[ABOUT THIS TASK]: In the records below, reproduce exactly the lines from the one containing "Old version of the form setupscreen.ui" through the one containing "The commit also changes 2 other files.", both included, and omit the pictures.

[RECORDS SUPPLIED]:
--------------------------------------------------
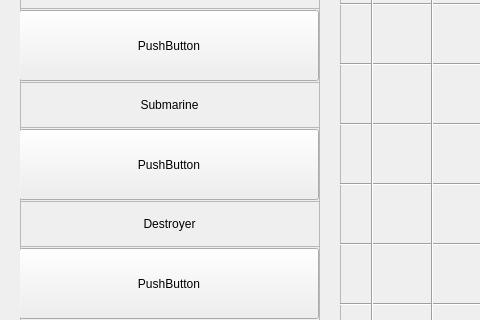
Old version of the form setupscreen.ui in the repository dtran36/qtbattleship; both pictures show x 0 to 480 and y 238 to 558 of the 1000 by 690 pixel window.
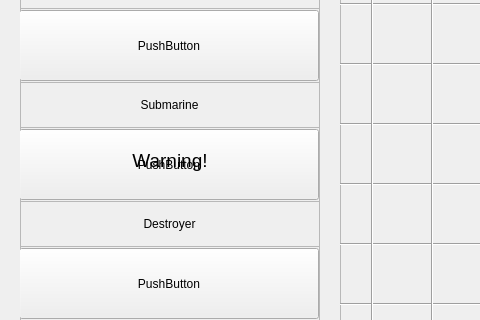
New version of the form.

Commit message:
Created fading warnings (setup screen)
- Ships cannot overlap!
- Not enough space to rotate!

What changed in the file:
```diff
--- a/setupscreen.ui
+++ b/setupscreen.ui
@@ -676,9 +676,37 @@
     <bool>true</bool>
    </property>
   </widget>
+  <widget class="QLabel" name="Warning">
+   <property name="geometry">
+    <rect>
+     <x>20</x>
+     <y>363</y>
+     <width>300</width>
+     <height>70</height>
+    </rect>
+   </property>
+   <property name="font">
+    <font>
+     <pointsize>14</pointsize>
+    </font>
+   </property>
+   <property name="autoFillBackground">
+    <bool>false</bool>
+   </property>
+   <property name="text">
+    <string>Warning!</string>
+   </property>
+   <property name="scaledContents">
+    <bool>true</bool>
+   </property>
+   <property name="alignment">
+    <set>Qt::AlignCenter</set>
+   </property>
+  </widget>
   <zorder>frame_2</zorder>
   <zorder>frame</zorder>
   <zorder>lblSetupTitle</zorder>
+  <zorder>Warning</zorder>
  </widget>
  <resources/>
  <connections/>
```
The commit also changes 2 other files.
--------------------------------------------------
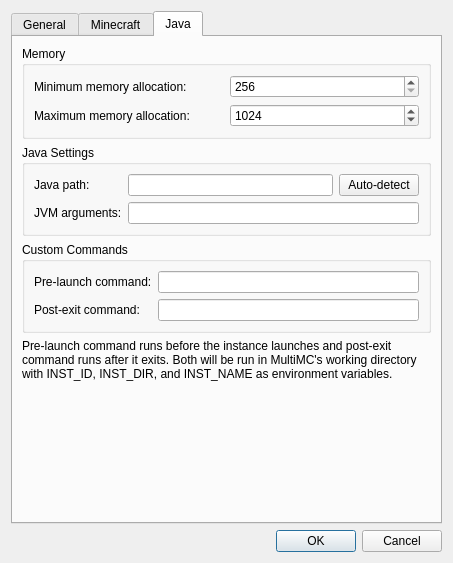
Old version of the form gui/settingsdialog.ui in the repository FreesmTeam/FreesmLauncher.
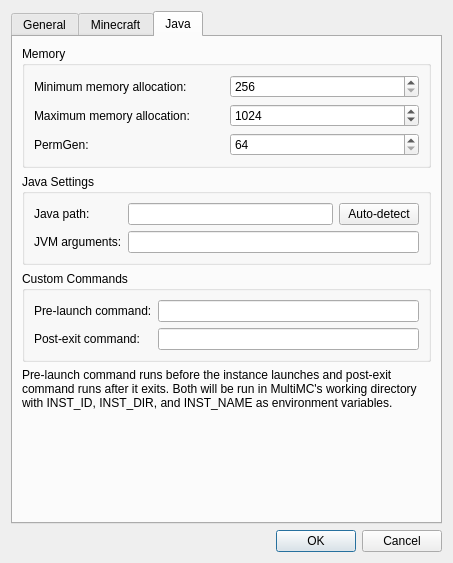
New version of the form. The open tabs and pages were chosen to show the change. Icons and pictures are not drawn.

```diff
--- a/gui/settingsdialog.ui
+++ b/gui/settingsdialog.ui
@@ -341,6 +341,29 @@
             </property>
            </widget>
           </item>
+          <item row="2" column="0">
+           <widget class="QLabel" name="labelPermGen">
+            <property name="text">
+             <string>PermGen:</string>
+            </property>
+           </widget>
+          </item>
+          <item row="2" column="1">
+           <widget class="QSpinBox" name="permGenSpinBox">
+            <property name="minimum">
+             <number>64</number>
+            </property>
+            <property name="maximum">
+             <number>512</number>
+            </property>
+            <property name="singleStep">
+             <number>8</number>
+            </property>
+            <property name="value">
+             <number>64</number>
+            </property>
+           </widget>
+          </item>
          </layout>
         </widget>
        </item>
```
--------------------------------------------------
[THE COMPLETED TASK]:
Old version of the form setupscreen.ui in the repository dtran36/qtbattleship; both pictures show x 0 to 480 and y 238 to 558 of the 1000 by 690 pixel window.
New version of the form.

Commit message:
Created fading warnings (setup screen)
- Ships cannot overlap!
- Not enough space to rotate!

What changed in the file:
```diff
--- a/setupscreen.ui
+++ b/setupscreen.ui
@@ -676,9 +676,37 @@
     <bool>true</bool>
    </property>
   </widget>
+  <widget class="QLabel" name="Warning">
+   <property name="geometry">
+    <rect>
+     <x>20</x>
+     <y>363</y>
+     <width>300</width>
+     <height>70</height>
+    </rect>
+   </property>
+   <property name="font">
+    <font>
+     <pointsize>14</pointsize>
+    </font>
+   </property>
+   <property name="autoFillBackground">
+    <bool>false</bool>
+   </property>
+   <property name="text">
+    <string>Warning!</string>
+   </property>
+   <property name="scaledContents">
+    <bool>true</bool>
+   </property>
+   <property name="alignment">
+    <set>Qt::AlignCenter</set>
+   </property>
+  </widget>
   <zorder>frame_2</zorder>
   <zorder>frame</zorder>
   <zorder>lblSetupTitle</zorder>
+  <zorder>Warning</zorder>
  </widget>
  <resources/>
  <connections/>
```
The commit also changes 2 other files.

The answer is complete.